> **Dataset records**
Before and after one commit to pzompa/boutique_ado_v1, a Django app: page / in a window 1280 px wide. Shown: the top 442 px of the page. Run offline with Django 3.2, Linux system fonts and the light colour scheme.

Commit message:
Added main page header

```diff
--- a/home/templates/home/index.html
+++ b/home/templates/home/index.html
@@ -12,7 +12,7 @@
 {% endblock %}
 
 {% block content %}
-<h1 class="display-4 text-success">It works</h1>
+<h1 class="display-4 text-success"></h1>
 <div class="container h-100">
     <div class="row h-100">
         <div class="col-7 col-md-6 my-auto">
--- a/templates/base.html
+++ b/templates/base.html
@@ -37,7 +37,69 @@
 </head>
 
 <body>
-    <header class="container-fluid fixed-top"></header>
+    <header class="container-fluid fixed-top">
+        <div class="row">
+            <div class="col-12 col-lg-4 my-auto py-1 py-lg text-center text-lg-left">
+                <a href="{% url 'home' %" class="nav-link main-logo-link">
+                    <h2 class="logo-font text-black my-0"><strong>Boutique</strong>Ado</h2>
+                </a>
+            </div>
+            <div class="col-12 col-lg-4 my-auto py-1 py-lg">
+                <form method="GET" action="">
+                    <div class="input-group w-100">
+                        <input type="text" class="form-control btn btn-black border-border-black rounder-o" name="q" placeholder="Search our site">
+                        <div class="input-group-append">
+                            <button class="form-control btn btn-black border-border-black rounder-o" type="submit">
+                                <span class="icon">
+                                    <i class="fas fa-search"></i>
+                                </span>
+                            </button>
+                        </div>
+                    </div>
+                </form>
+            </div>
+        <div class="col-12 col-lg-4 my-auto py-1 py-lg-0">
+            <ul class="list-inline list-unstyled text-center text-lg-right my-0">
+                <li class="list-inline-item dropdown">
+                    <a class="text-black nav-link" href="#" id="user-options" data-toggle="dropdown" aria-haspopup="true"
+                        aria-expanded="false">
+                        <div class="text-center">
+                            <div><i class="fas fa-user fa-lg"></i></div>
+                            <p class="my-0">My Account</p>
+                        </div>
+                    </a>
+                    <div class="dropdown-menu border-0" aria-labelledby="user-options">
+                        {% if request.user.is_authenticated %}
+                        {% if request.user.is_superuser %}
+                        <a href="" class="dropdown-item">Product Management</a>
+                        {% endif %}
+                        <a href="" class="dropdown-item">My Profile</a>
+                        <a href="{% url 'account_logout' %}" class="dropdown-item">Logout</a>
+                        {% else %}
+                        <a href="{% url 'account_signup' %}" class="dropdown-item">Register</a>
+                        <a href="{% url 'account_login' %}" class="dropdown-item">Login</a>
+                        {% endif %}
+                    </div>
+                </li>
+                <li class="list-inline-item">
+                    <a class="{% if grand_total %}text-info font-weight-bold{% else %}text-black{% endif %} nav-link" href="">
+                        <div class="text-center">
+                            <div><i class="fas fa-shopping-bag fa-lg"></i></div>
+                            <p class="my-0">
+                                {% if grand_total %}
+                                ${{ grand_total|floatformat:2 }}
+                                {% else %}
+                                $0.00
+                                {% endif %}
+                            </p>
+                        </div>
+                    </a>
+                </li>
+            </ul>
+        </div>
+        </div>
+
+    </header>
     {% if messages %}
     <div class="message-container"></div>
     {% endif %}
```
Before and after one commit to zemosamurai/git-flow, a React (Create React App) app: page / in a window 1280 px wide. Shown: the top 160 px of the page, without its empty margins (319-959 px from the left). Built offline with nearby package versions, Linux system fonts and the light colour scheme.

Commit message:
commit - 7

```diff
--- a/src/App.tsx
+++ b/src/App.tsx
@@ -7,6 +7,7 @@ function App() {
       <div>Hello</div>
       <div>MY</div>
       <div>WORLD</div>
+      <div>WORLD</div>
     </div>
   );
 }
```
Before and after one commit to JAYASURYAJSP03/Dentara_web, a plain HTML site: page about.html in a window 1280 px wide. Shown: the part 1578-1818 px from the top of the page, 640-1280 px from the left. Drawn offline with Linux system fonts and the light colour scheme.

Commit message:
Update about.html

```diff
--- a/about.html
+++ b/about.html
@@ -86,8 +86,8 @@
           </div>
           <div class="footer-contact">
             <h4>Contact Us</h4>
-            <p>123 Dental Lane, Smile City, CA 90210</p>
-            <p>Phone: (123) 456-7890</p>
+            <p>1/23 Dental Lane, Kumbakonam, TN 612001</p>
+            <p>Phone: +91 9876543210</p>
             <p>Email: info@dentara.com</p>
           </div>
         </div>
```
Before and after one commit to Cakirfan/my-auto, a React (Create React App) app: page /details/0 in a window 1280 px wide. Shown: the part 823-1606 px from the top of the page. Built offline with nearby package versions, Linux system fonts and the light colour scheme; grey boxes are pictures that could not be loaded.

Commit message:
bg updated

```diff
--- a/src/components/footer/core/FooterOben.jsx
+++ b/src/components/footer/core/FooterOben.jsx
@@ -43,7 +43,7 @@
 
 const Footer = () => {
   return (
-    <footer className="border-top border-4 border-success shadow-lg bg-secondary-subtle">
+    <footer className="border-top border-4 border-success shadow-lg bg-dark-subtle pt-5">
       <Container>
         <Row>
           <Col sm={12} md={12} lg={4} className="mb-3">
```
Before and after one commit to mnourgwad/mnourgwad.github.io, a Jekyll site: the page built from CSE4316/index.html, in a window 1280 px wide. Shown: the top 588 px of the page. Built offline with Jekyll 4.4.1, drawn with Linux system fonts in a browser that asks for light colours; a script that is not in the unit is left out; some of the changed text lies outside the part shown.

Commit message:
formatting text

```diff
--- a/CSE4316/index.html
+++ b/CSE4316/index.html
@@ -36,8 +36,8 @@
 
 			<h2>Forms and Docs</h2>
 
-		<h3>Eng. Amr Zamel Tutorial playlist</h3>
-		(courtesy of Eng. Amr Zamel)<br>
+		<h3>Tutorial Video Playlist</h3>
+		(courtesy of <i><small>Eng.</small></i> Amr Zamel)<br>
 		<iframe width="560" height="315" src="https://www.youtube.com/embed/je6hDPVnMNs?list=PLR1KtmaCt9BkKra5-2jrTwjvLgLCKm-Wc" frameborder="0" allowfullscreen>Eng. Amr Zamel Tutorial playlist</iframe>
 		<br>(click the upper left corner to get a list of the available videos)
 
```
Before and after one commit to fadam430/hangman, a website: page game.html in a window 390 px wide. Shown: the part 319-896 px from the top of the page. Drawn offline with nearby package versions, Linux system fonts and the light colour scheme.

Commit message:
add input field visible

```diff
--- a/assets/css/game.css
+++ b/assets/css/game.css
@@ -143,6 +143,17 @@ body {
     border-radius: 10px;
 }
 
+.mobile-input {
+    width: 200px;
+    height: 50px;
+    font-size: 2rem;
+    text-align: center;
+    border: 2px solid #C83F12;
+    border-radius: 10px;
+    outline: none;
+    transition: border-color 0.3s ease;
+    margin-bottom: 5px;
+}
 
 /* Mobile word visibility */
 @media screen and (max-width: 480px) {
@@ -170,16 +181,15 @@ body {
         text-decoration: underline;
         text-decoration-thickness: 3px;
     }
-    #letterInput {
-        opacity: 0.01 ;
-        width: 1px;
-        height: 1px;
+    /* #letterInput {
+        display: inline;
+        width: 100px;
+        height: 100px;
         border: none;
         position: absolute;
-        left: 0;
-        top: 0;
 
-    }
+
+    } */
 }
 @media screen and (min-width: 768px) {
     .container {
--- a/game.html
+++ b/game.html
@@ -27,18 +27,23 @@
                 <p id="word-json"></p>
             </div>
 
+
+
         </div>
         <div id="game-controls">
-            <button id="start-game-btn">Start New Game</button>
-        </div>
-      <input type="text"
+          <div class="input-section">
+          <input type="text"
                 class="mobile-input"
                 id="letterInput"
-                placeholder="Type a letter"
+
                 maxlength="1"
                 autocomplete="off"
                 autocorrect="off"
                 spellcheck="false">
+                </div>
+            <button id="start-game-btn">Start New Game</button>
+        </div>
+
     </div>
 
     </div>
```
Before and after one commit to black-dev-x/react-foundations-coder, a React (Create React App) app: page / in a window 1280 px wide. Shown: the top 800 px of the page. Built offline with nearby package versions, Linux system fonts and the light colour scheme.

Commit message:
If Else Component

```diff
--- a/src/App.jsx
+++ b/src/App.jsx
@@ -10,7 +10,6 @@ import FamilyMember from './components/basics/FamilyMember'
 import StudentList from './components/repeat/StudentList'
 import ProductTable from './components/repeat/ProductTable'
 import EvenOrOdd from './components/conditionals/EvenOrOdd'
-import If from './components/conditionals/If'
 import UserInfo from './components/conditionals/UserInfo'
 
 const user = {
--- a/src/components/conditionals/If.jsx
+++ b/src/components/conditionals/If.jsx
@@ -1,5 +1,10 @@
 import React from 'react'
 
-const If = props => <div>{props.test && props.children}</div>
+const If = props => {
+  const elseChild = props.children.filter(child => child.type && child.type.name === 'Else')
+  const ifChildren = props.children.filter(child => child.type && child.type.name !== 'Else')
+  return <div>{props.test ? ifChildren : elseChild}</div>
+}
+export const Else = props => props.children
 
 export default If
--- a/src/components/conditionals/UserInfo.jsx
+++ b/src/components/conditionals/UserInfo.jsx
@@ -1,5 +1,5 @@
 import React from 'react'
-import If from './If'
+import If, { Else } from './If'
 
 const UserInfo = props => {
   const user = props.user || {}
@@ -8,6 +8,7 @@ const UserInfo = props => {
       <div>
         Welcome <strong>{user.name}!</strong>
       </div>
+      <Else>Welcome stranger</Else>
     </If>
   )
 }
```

> **Problem requirements**
Whenever a line of the material holds the word "height", copy it out.

> **Solution to this problem**
 		<iframe width="560" height="315" src="https://www.youtube.com/embed/je6hDPVnMNs?list=PLR1KtmaCt9BkKra5-2jrTwjvLgLCKm-Wc" frameborder="0" allowfullscreen>Eng. Amr Zamel Tutorial playlist</iframe>
+    height: 50px;
-        height: 1px;
+        height: 100px;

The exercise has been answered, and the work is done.